I also remember it as the time of the roller rink. Friday nights. The smell of bad pizza and the sound of popular music and video games. From seven to nine on Friday nights I was free of my parents and able to do just about anything I wanted. Okay, so at the age of twelve this meant eating to much and failing to flirt with the boys I thought were cute, but still. It was a time and a place where I could taste the freedom I was dreaming of. My friends and I would meet up and spend two hours discussing all the really important things. Who had how many friendship rings. Who we liked and didn't like and most importantly which boys were looking at us and which boys were not. It was goundbreaking stuff.
As I got older, the rollerskating craze died out. We moved on to other entertainments. Innocent giggles and whispers behind our hands gave way to more adult talk and less innocent pursuits. The joy I felt at anticipating my 18th birthday began to fade as I learned what it really meant...a job, bills and less time to do the things I loved.
The memory of being twelve never left me though. I hung around in my mind like a friend you only see once or twice a year.
Two years ago, shortly after I had my son, my husband and I were at the local thrift store browsing. In the back room, hidden under old baseball gloves and dented bike helmets I found a pair of white ladies rollerskates. I got all kinds of nostalgic and excited and gladly laid out the $5.00. At home with my new found piece of childhood I put them on and after a couple of turns around the kitchen table, I went outside to bask in the feeling of the wind on my face and sun in my hair.

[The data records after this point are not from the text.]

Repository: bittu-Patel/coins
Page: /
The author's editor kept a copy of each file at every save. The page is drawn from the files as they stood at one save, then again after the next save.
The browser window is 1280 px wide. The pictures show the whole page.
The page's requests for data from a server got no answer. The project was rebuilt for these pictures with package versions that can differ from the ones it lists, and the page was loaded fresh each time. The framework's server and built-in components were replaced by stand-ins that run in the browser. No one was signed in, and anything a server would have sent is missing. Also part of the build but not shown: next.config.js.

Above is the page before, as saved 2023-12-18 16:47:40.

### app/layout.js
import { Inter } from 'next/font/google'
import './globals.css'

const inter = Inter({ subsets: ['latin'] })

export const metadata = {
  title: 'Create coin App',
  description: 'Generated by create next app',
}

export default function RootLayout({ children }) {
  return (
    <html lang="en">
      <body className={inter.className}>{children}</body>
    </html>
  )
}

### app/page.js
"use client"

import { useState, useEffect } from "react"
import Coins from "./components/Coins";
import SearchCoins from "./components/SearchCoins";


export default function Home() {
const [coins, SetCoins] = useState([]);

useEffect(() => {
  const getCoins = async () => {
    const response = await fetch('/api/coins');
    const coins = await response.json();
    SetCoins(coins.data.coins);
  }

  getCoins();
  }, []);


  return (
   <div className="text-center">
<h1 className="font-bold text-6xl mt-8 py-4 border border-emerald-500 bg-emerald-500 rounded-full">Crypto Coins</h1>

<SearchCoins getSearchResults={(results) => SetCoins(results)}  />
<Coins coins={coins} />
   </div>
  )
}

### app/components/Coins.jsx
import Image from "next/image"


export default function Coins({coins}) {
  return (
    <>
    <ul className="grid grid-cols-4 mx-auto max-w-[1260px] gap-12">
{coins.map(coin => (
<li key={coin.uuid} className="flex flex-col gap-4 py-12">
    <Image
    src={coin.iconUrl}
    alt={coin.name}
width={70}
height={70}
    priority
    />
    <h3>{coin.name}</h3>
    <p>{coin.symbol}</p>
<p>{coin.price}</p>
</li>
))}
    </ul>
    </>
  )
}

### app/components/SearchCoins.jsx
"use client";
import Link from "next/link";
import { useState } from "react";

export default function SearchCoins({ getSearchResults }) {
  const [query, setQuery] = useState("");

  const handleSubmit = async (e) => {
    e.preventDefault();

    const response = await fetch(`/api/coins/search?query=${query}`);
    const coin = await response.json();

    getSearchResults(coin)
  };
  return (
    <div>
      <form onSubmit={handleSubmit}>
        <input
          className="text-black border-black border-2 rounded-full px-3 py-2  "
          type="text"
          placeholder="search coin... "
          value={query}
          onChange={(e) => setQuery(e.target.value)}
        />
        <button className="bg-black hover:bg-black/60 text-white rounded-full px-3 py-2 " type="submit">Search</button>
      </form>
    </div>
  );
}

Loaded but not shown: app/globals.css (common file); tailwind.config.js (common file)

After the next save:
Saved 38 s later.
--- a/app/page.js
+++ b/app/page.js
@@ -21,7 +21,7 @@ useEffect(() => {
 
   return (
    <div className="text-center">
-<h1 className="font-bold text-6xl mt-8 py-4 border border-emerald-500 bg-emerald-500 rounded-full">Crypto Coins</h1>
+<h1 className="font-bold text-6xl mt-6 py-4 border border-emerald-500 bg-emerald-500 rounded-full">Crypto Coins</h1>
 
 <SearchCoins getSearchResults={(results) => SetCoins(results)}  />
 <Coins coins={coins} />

I realized two things almost instantly: (1) I hadn't rollerskated in twenty years and (2) I lived on a hill.
Now, these two things may not mean much by themselves, but combined with the wheels attached to my feet....well, you get the idea.
The little girl across the street stood in her driveway and watched me, a puzzled expression on her face. As I slammed into the tree at the end of my drive, she asked asked me what I was doing. When I said, "Rollerskating," she shook her head and said, "You aren't very good at it are you?" I laughed, clung to the tree and replied, "No. No I'm not very good at it."
And then I began to laugh. I had come outside to relive a part of my childhood and falied miserably, but the feeling of being twelve, of discovering myself and something new was clinging with me to that tree in that moment. I slid down to the sidewalk and took the skates off. I hadn't laughed that hard in years.